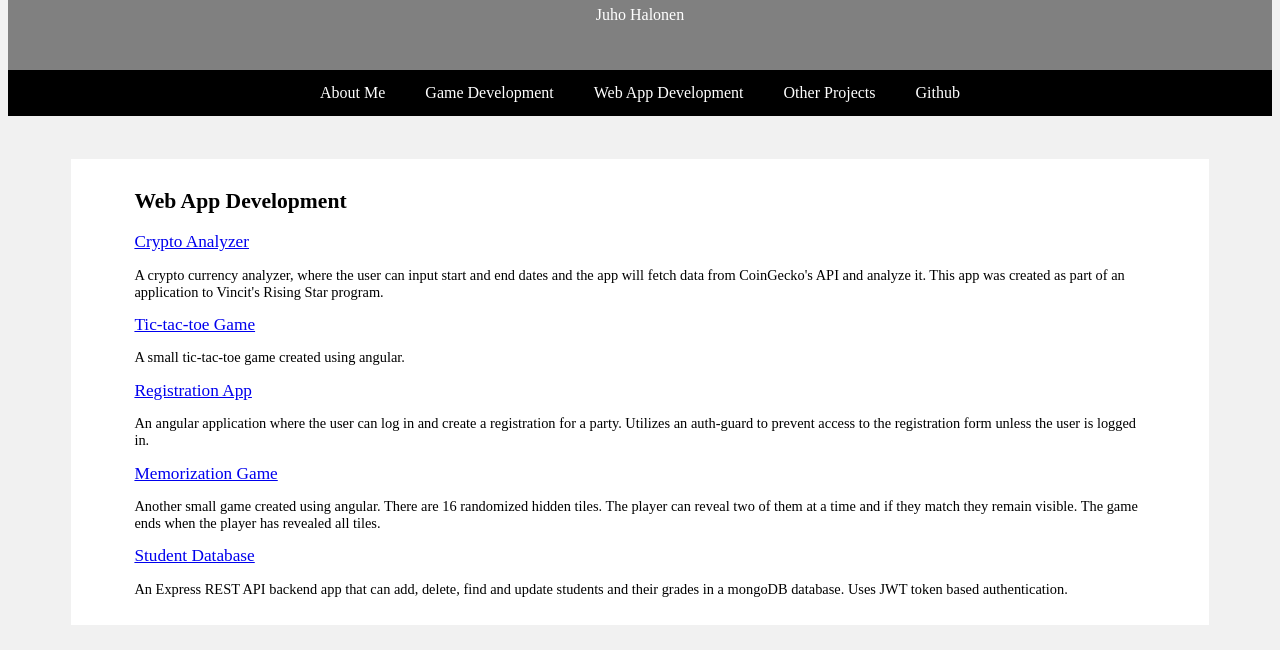
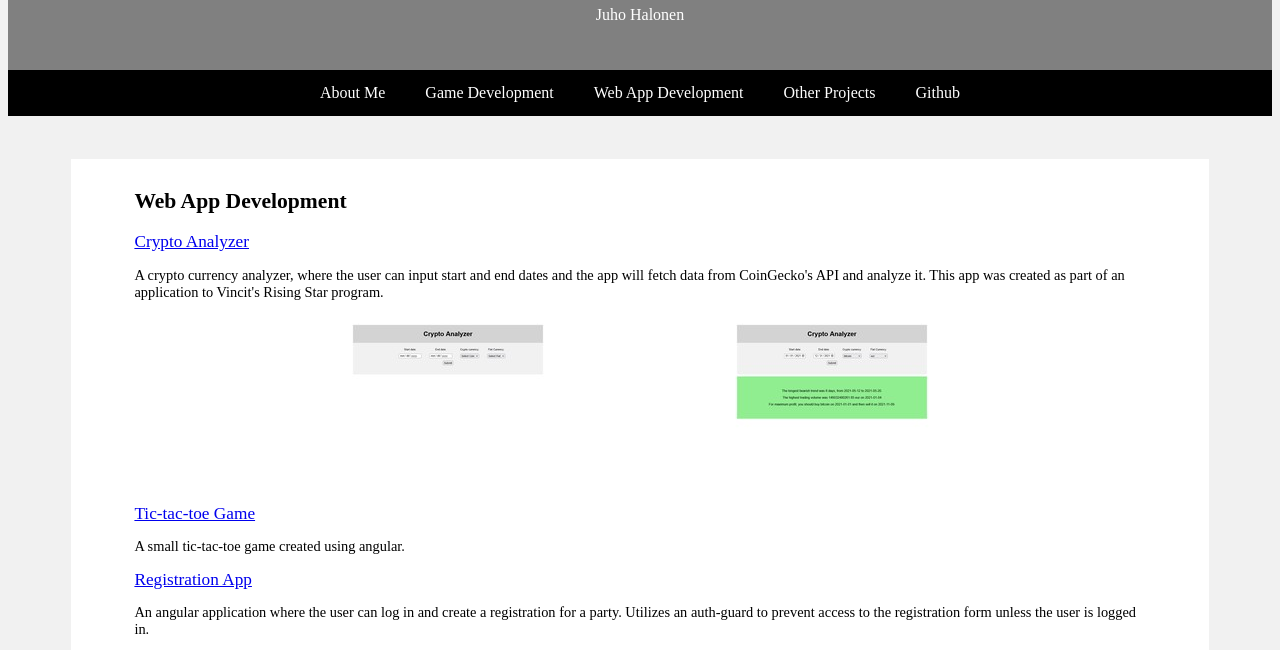
Before and after one commit to Jualhalo/jualhalo.github.io, a plain HTML site: page web.html in a window 1280 px wide. Shown: the part 133-783 px from the top of the page. Drawn offline with Linux system fonts and the light colour scheme.

Commit message:
added screenshots for ScroogeCrypto

```diff
--- a/web.html
+++ b/web.html
@@ -5,6 +5,7 @@
         <meta charset="UTF-8">
         <meta name="viewport" content="width=device-width, initial-scale=1">
         <link rel="stylesheet" href="style.css">
+        <link href="lightbox2-master/dist/css/lightbox.css" rel="stylesheet">
     </head>
 
     <body>
@@ -26,6 +27,10 @@
                 <p>A crypto currency analyzer, where the user can input start and end dates and the app will fetch data from CoinGecko's API and analyze it.
                     This app was created as part of an application to Vincit's Rising Star program.
                 </p>
+                <div class="screens">
+                    <a href="img/scrooge1.jpg" data-lightbox="screens" data-title="ScroogeCrypto screenshot 1"><img src="img/scrooge1thumb.jpg" alt="scrooge_screenshot1"></a>
+                    <a href="img/scrooge2.jpg" data-lightbox="screens" data-title="ScroogeCrypto screenshot 2"><img src="img/scrooge2thumb.jpg" alt="scrooge_screenshot2"></a>
+                </div>
                 <a href="https://github.com/Jualhalo/ang-ristinolla"target="_blank" rel="noopener noreferrer" class="projectLink">Tic-tac-toe Game</a>
                 <p>A small tic-tac-toe game created using angular.</p>
                 <a href="https://github.com/Jualhalo/ang-ilmosovellus"target="_blank" rel="noopener noreferrer" class="projectLink">Registration App</a>
@@ -40,5 +45,6 @@
                     Uses JWT token based authentication. </p>
             </div>
         </div>
+        <script src="lightbox2-master/dist/js/lightbox-plus-jquery.js"></script>
     </body>
 </html>
```
Also changed, not shown: img/scrooge1.jpg (added), img/scrooge1thumb.jpg (added), img/scrooge2.jpg (added), img/scrooge2thumb.jpg (added).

++++++++++

▶ Exercise objective: Output the data above in full. Skip every picture.

▶ Expected output:
Before and after one commit to Jualhalo/jualhalo.github.io, a plain HTML site: page web.html in a window 1280 px wide. Shown: the part 133-783 px from the top of the page. Drawn offline with Linux system fonts and the light colour scheme.

Commit message:
added screenshots for ScroogeCrypto

```diff
--- a/web.html
+++ b/web.html
@@ -5,6 +5,7 @@
         <meta charset="UTF-8">
         <meta name="viewport" content="width=device-width, initial-scale=1">
         <link rel="stylesheet" href="style.css">
+        <link href="lightbox2-master/dist/css/lightbox.css" rel="stylesheet">
     </head>
 
     <body>
@@ -26,6 +27,10 @@
                 <p>A crypto currency analyzer, where the user can input start and end dates and the app will fetch data from CoinGecko's API and analyze it.
                     This app was created as part of an application to Vincit's Rising Star program.
                 </p>
+                <div class="screens">
+                    <a href="img/scrooge1.jpg" data-lightbox="screens" data-title="ScroogeCrypto screenshot 1"><img src="img/scrooge1thumb.jpg" alt="scrooge_screenshot1"></a>
+                    <a href="img/scrooge2.jpg" data-lightbox="screens" data-title="ScroogeCrypto screenshot 2"><img src="img/scrooge2thumb.jpg" alt="scrooge_screenshot2"></a>
+                </div>
                 <a href="https://github.com/Jualhalo/ang-ristinolla"target="_blank" rel="noopener noreferrer" class="projectLink">Tic-tac-toe Game</a>
                 <p>A small tic-tac-toe game created using angular.</p>
                 <a href="https://github.com/Jualhalo/ang-ilmosovellus"target="_blank" rel="noopener noreferrer" class="projectLink">Registration App</a>
@@ -40,5 +45,6 @@
                     Uses JWT token based authentication. </p>
             </div>
         </div>
+        <script src="lightbox2-master/dist/js/lightbox-plus-jquery.js"></script>
     </body>
 </html>
```
Also changed, not shown: img/scrooge1.jpg (added), img/scrooge1thumb.jpg (added), img/scrooge2.jpg (added), img/scrooge2thumb.jpg (added).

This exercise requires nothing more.